For the Early Recovery Fund, it may not always directly include the tribe or tribal agencies, but we prioritize grassroots groups of individuals and organizations. Organizations that we work with should have boards, leadership and staff that are the same race as the people they are serving.
To respect the sovereignty of each tribe, CDP and/or our local partners ask to go before the tribal council before awarding a grant or starting work in a Native community. We share our goals to help build their people’s capacity to help their community recover from a disaster and prepare for future crises, respectfully ask permission to work there and seek their blessing.
Building Relationships & Decolonizing
So, how do I charter a path in these “foreign” nations? I try to do so very carefully, but I am more of a curious bull in a fine china store. The key is grace. I ask for grace, listen, learn, ask many questions, try to build relationships and trust, and am blatantly honest about my ignorance of Native ways. I put my foot in my mouth, probably even more than I am aware, apologize and laugh with others at my foibles.

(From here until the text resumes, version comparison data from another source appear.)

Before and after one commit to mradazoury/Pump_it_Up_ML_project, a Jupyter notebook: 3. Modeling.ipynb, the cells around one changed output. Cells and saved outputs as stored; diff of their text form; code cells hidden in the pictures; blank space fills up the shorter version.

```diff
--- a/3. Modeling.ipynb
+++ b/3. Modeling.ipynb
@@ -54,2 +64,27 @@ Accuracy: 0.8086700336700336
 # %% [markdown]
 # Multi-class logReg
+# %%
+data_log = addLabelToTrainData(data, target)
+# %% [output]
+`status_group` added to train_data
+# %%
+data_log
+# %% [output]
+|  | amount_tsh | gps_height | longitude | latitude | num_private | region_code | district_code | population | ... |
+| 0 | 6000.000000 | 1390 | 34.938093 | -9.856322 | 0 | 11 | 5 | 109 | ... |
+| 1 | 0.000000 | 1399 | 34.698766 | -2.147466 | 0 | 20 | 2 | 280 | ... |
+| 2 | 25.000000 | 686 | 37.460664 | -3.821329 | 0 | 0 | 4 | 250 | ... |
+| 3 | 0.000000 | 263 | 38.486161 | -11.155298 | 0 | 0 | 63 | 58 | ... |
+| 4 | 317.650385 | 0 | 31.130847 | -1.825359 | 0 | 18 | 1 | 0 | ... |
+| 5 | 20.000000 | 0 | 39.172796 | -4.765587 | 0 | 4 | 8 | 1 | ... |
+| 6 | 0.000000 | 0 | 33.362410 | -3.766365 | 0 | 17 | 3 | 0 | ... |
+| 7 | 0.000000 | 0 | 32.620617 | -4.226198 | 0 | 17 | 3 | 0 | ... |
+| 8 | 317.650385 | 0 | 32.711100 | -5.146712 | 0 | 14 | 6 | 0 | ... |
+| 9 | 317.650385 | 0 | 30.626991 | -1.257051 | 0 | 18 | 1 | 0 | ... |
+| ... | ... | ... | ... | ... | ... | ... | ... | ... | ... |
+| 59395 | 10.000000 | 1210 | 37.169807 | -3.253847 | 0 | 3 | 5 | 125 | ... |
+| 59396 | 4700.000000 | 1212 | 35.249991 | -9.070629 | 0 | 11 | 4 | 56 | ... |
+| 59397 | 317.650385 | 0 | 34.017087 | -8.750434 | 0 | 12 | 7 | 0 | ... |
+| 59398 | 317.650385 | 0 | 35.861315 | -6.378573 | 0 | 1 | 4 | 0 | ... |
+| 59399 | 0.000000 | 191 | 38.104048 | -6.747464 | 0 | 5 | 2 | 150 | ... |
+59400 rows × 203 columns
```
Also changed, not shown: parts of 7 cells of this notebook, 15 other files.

Thanks to the grace of so many people I’ve met in this work, I’ve learned a lot about seeking out and building relationships, becoming a good partner and being an active decolonizer. Here are some of those lessons that I hope others in philanthropy will find valuable in efforts to be allies and address systemic inequities in Native American and tribal communities.
- A solid introduction is worth the time. Be patient! Introductions from a tribal member to another member or by a non-native person who has a relationship with the individual or organization make for a better start to a relationship.
- Build a personal relationship. You need to build a personal relationship with people, not a funder to grantee or organization to organization relationship. Simone Duran (Pueblo of San Felipe), program coordinator at the Notah Begay 3 Foundation, said they no longer use the word “grantee” as they try to move away from some Western language. NB3 and the organizations receiving funds are “community partners.” They are also moving away from reports to interviews and story-telling.
- Philanthropy should be relational, not transactional. In his book “Decolonizing Wealth,” Edgar Villanueva (Lumbee) talks about the Native principle of reciprocity, the belief that everything is interconnected and that a gift given today will be reciprocated later. But it is not a transaction; the gift implies a personal relationship between giver and receiver.
- Trust the local community. They know what is needed and what to do. After I visited with Raymond Burns (Anishinaabe), president of Leech Lake Tribal College, he summarized his understanding of the Native disaster recovery work of CDP, “So your work is really listening to the locals and empowering people to do this recovery work on their own; learn this and do it themselves.” He also introduced me to others from the Band.
- In Native culture, we are all related. There is a Lakota saying, “Mitakuye Oyasin,” sometimes used in prayer and ceremony, that means “all my relatives” or “all my relations.” It refers to the belief of connection and oneness with people, animals, plants and all forms of earth. My friends (now my relatives) at Wambli Ska Society, a partner of the Early Recovery Fund, call me Auntie Heidi, and I am honored to be part of their family.
It can be a long, awkward and sometimes challenging road from “stranger” to “partner” or even “family.” It is certainly worth the time and patience needed to build true relationships. I hope my wanderings on this page help you build relationships in all of your philanthropic endeavors. Wopila (thank you).